Items listed in a dataset -
::::
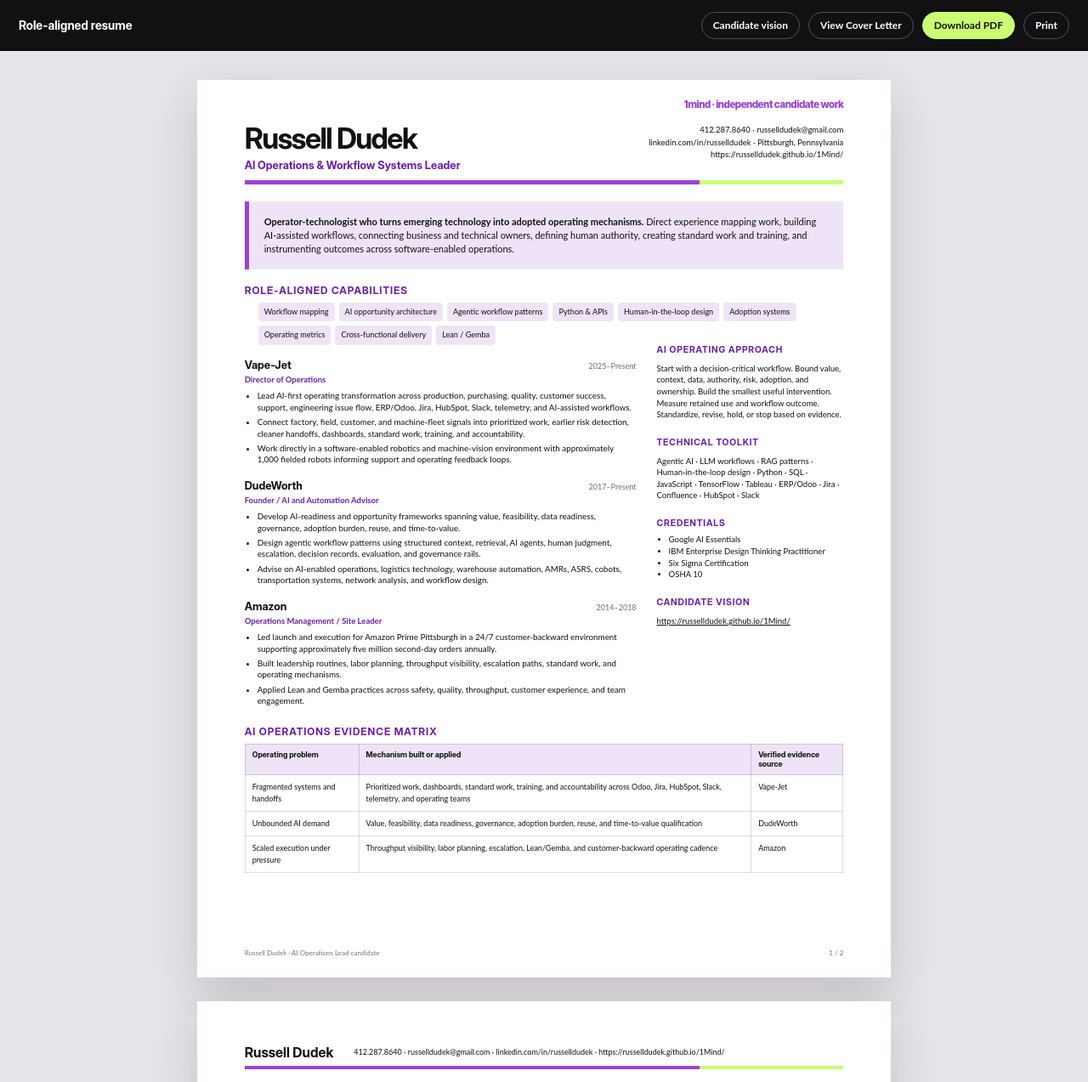
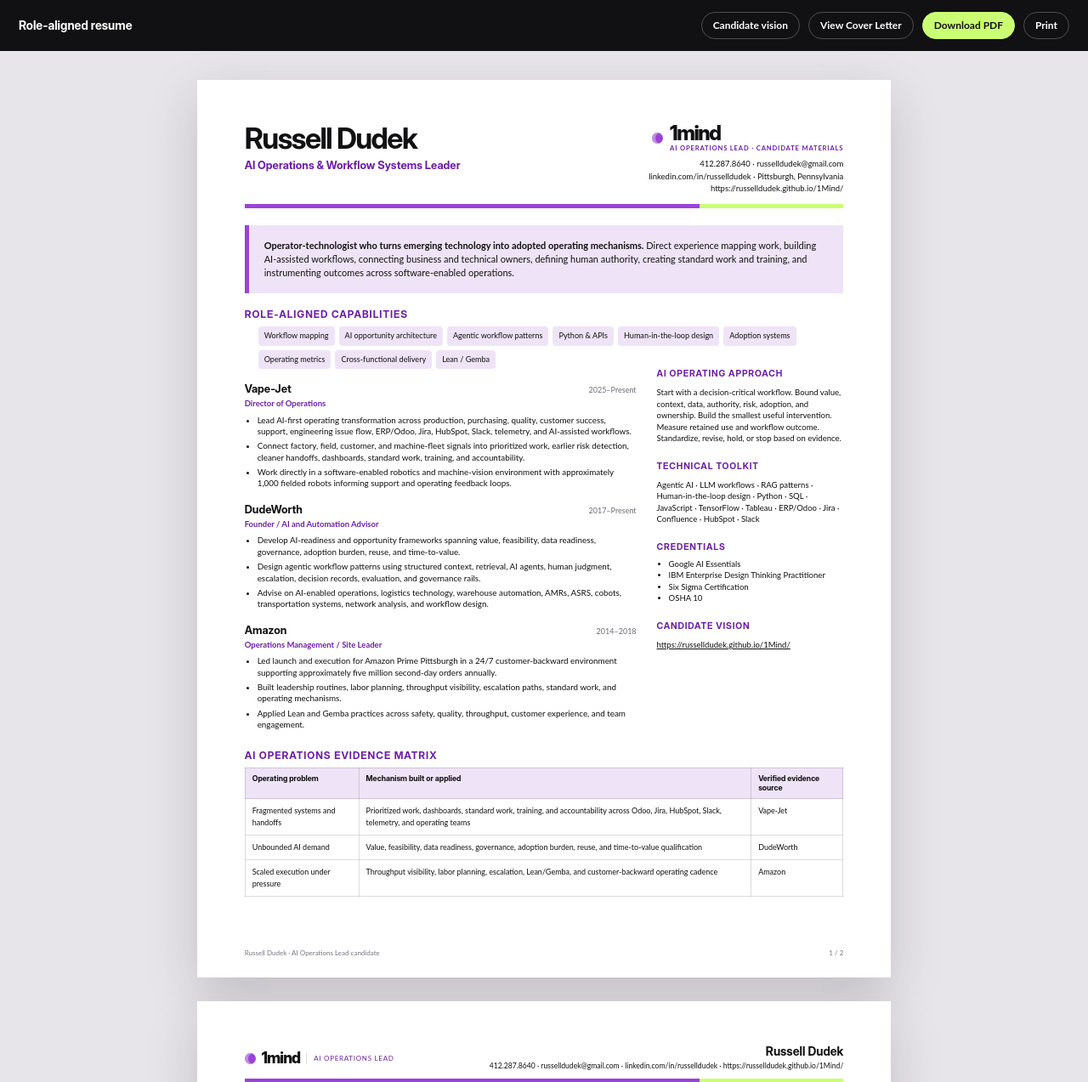
Before and after one commit to russelldudek/1Mind, a plain HTML site: page resume.html in a window 1280 px wide. Shown: the top 1273 px of the page at 85% size. Drawn offline with Linux system fonts and the light colour scheme.

Commit message:
Rebalance and brand the 1mind resume

```diff
--- a/resume.html
+++ b/resume.html
@@ -1,5 +1,5 @@
 <!doctype html><html lang="en"><head><meta charset="utf-8"><meta name="viewport" content="width=device-width,initial-scale=1"><title>Russell Dudek | AI Operations Lead Resume</title><link rel="stylesheet" href="styles.css"></head><body class="document-body"><div class="document-toolbar"><div class="doc-name">Role-aligned resume</div><div class="document-actions"><a href="index.html">Candidate vision</a><a href="cover-letter.html">View Cover Letter</a><a class="primary" href="docs/Russell-Dudek-1mind-Resume.pdf">Download PDF</a><button type="button" onclick="window.print()">Print</button></div></div><main class="document-stack">
-<section class="sheet"><div class="doc-brand">1mind · independent candidate work</div><div class="doc-header"><div class="doc-nameplate"><h1>Russell Dudek</h1><div class="identity">AI Operations & Workflow Systems Leader</div></div><div class="doc-contact"><a href="tel:+14122878640">412.287.8640</a> · <a href="mailto:russelldudek@gmail.com">russelldudek@gmail.com</a><br><a href="https://www.linkedin.com/in/russelldudek">linkedin.com/in/russelldudek</a> · Pittsburgh, Pennsylvania<br><a href="https://russelldudek.github.io/1Mind/">https://russelldudek.github.io/1Mind/</a></div></div><div class="summary-box"><p><strong>Operator-technologist who turns emerging technology into adopted operating mechanisms.</strong> Direct experience mapping work, building AI-assisted workflows, connecting business and technical owners, defining human authority, creating standard work and training, and instrumenting outcomes across software-enabled operations.</p></div>
+<section class="sheet resume-page resume-page-one"><div class="doc-header"><div class="doc-nameplate"><h1>Russell Dudek</h1><div class="identity">AI Operations & Workflow Systems Leader</div></div><div class="doc-contact"><div class="doc-company-lockup"><span class="doc-brand-dot" aria-hidden="true"></span><div><strong class="doc-brand-word">1mind</strong><span class="doc-brand-caption">AI Operations Lead · candidate materials</span></div></div><a href="tel:+14122878640">412.287.8640</a> · <a href="mailto:russelldudek@gmail.com">russelldudek@gmail.com</a><br><a href="https://www.linkedin.com/in/russelldudek">linkedin.com/in/russelldudek</a> · Pittsburgh, Pennsylvania<br><a href="https://russelldudek.github.io/1Mind/">https://russelldudek.github.io/1Mind/</a></div></div><div class="summary-box"><p><strong>Operator-technologist who turns emerging technology into adopted operating mechanisms.</strong> Direct experience mapping work, building AI-assisted workflows, connecting business and technical owners, defining human authority, creating standard work and training, and instrumenting outcomes across software-enabled operations.</p></div>
 <div class="doc-section"><h3>Role-aligned capabilities</h3><ul class="capability-list"><li>Workflow mapping</li><li>AI opportunity architecture</li><li>Agentic workflow patterns</li><li>Python & APIs</li><li>Human-in-the-loop design</li><li>Adoption systems</li><li>Operating metrics</li><li>Cross-functional delivery</li><li>Lean / Gemba</li></ul></div>
 <div class="resume-grid"><div>
 <div class="experience"><div class="experience-head"><h3>Vape-Jet</h3><span>2025–Present</span></div><div class="role">Director of Operations</div><ul><li>Lead AI-first operating transformation across production, purchasing, quality, customer success, support, engineering issue flow, ERP/Odoo, Jira, HubSpot, Slack, telemetry, and AI-assisted workflows.</li><li>Connect factory, field, customer, and machine-fleet signals into prioritized work, earlier risk detection, cleaner handoffs, dashboards, standard work, training, and accountability.</li><li>Work directly in a software-enabled robotics and machine-vision environment with approximately 1,000 fielded robots informing support and operating feedback loops.</li></ul></div>
@@ -11,7 +11,7 @@
 <div class="sidebar-block"><h3>Credentials</h3><ul><li>Google AI Essentials</li><li>IBM Enterprise Design Thinking Practitioner</li><li>Six Sigma Certification</li><li>OSHA 10</li></ul></div>
 <div class="sidebar-block"><h3>Candidate vision</h3><p><a href="https://russelldudek.github.io/1Mind/">https://russelldudek.github.io/1Mind/</a></p></div>
 </aside></div><div class="doc-section"><h3>AI operations evidence matrix</h3><table class="plan-table"><thead><tr><th>Operating problem</th><th>Mechanism built or applied</th><th>Verified evidence source</th></tr></thead><tbody><tr><td>Fragmented systems and handoffs</td><td>Prioritized work, dashboards, standard work, training, and accountability across Odoo, Jira, HubSpot, Slack, telemetry, and operating teams</td><td>Vape-Jet</td></tr><tr><td>Unbounded AI demand</td><td>Value, feasibility, data readiness, governance, adoption burden, reuse, and time-to-value qualification</td><td>DudeWorth</td></tr><tr><td>Scaled execution under pressure</td><td>Throughput visibility, labor planning, escalation, Lean/Gemba, and customer-backward operating cadence</td><td>Amazon</td></tr></tbody></table></div><div class="page-footer"><span>Russell Dudek · AI Operations Lead candidate</span><span>1 / 2</span></div></section>
-<section class="sheet"><div class="continuation-header"><strong>Russell Dudek</strong><span>412.287.8640 · russelldudek@gmail.com · linkedin.com/in/russelldudek · https://russelldudek.github.io/1Mind/</span></div><div class="resume-grid"><div>
+<section class="sheet resume-page resume-page-two"><div class="continuation-header"><div class="mini-brand"><span class="doc-brand-dot" aria-hidden="true"></span><strong>1mind</strong><em>AI Operations Lead</em></div><div class="continuation-contact"><strong>Russell Dudek</strong><span>412.287.8640 · russelldudek@gmail.com · linkedin.com/in/russelldudek · https://russelldudek.github.io/1Mind/</span></div></div><div class="resume-grid"><div>
 <div class="experience"><div class="experience-head"><h3>Compunetics</h3><span>2000–2013</span></div><div class="role">Director of Operations and Engineering Management</div><ul><li>Progressed through R&D program management, production management, strategic acquisition, operations management, and director-level leadership.</li><li>Led engineering, manufacturing, quality, customer delivery, and complex technical programs in advanced electronics and high-reliability environments.</li><li>Built quality systems, standard work, root-cause practices, performance measures, and process controls.</li><li>Collaborated with high-consequence customers and partners including DoD, CERN, Intel, and AMD; published industry articles, delivered technical talks, and participated in the HyperTransport Consortium.</li></ul></div>
 <div class="experience"><div class="experience-head"><h3>Cardinal Building Products</h3><span>2021–2023</span></div><div class="role">Regional Director</div><ul><li>Built the company’s first remote regional operation.</li><li>Modernized distributed customer, CRM, commercial, fulfillment, logistics, digital marketing, SEO, and online-buying workflows.</li><li>Advanced AI-enhanced transportation-management and route-planning concepts.</li></ul></div>
 <div class="experience"><div class="experience-head"><h3>ZeusVu</h3><span>2018–2022</span></div><div class="role">Chief Pilot, Autonomous Systems and Aerial Data Operations</div><ul><li>Led regulated drone operations across medical, energy, logistics, real-estate, and restricted-airspace contexts with a 100% safety record and no FAA incidents.</li><li>Developed TensorFlow-based concepts for automated aerial inventory and computer-vision-enabled field intelligence.</li><li>Designed medical drone delivery and chain-of-custody concepts connecting technology, risk, stakeholders, and governed execution.</li></ul></div>
@@ -21,4 +21,4 @@
 <div class="sidebar-block"><h3>Operating mechanisms</h3><ul><li>Workflow and decision mapping</li><li>Opportunity registers and prioritization</li><li>Human authority and escalation</li><li>Standard work and playbooks</li><li>Training and champion systems</li><li>Dashboards and operating reviews</li><li>Quality, root cause, and controls</li><li>Cross-functional translation</li></ul></div>
 <div class="sidebar-block"><h3>Transfer to 1mind</h3><p>Sales-first workflow observation, bounded prototyping, RevOps partnership, Engineering handoff, adoption instrumentation, and reusable operating memory across GTM and the broader company.</p></div>
 <div class="sidebar-block"><h3>Evidence boundary</h3><p>Russell does not claim production platform-engineering ownership or career enterprise RevOps administration. His verified strength is operating architecture, direct workflow building, technical translation, adoption, governance, and measurable execution.</p></div>
-</aside></div><div class="doc-section"><h3>Selected operating mechanisms</h3><div class="brief-grid"><div class="brief-card"><h4>Make the work visible</h4><p>Map the workflow, decision, owner, baseline, handoff, exception, and current workaround before selecting technology.</p></div><div class="brief-card"><h4>Bound human and technical authority</h4><p>State what AI may do, what people retain, what escalates, and when Engineering must own reliability and integration.</p></div><div class="brief-card"><h4>Install adoption in the work</h4><p>Use standard work, training, visible feedback, operating reviews, and accountable owners rather than treating launch as adoption.</p></div><div class="brief-card"><h4>Learn from evidence</h4><p>Track workflow outcomes, retained use, corrections, exceptions, maintenance, and reusable patterns; revise or stop when evidence requires it.</p></div></div></div><div class="page-footer"><span>Russell Dudek · AI Operations Lead candidate</span><span>2 / 2</span></div></section></main></body></html>
+</aside></div><div class="doc-section"><h3>Selected operating mechanisms</h3><div class="brief-grid"><div class="brief-card"><h4>Make the work visible</h4><p>Map the workflow, decision, owner, baseline, handoff, exception, and current workaround before selecting technology.</p></div><div class="brief-card"><h4>Bound human and technical authority</h4><p>State what AI may do, what people retain, what escalates, and when Engineering must own reliability and integration.</p></div><div class="brief-card"><h4>Install adoption in the work</h4><p>Use standard work, training, visible feedback, operating reviews, and accountable owners rather than treating launch as adoption.</p></div><div class="brief-card"><h4>Learn from evidence</h4><p>Track workflow outcomes, retained use, corrections, exceptions, maintenance, and reusable patterns; revise or stop when evidence requires it.</p></div></div></div><div class="operating-memory-ribbon"><div class="memory-ribbon-title"><span>AI Operating Memory</span><strong>Turn every workflow release into reusable company learning.</strong></div><div class="memory-ribbon-steps"><span>Work signal</span><b>→</b><span>Boundary</span><b>→</b><span>Bounded build</span><b>→</b><span>Adoption</span><b>→</b><span>Evidence</span><b>→</b><span>Reuse</span></div></div><div class="page-footer"><span>Russell Dudek · AI Operations Lead candidate</span><span>2 / 2</span></div></section></main></body></html>
```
::::
REQUIREMENT -
Within the lines above, find those holding the word "architecture" and copy them.

EXERCISE SOLUTION -
 <div class="doc-section"><h3>Role-aligned capabilities</h3><ul class="capability-list"><li>Workflow mapping</li><li>AI opportunity architecture</li><li>Agentic workflow patterns</li><li>Python & APIs</li><li>Human-in-the-loop design</li><li>Adoption systems</li><li>Operating metrics</li><li>Cross-functional delivery</li><li>Lean / Gemba</li></ul></div>
 <div class="sidebar-block"><h3>Evidence boundary</h3><p>Russell does not claim production platform-engineering ownership or career enterprise RevOps administration. His verified strength is operating architecture, direct workflow building, technical translation, adoption, governance, and measurable execution.</p></div>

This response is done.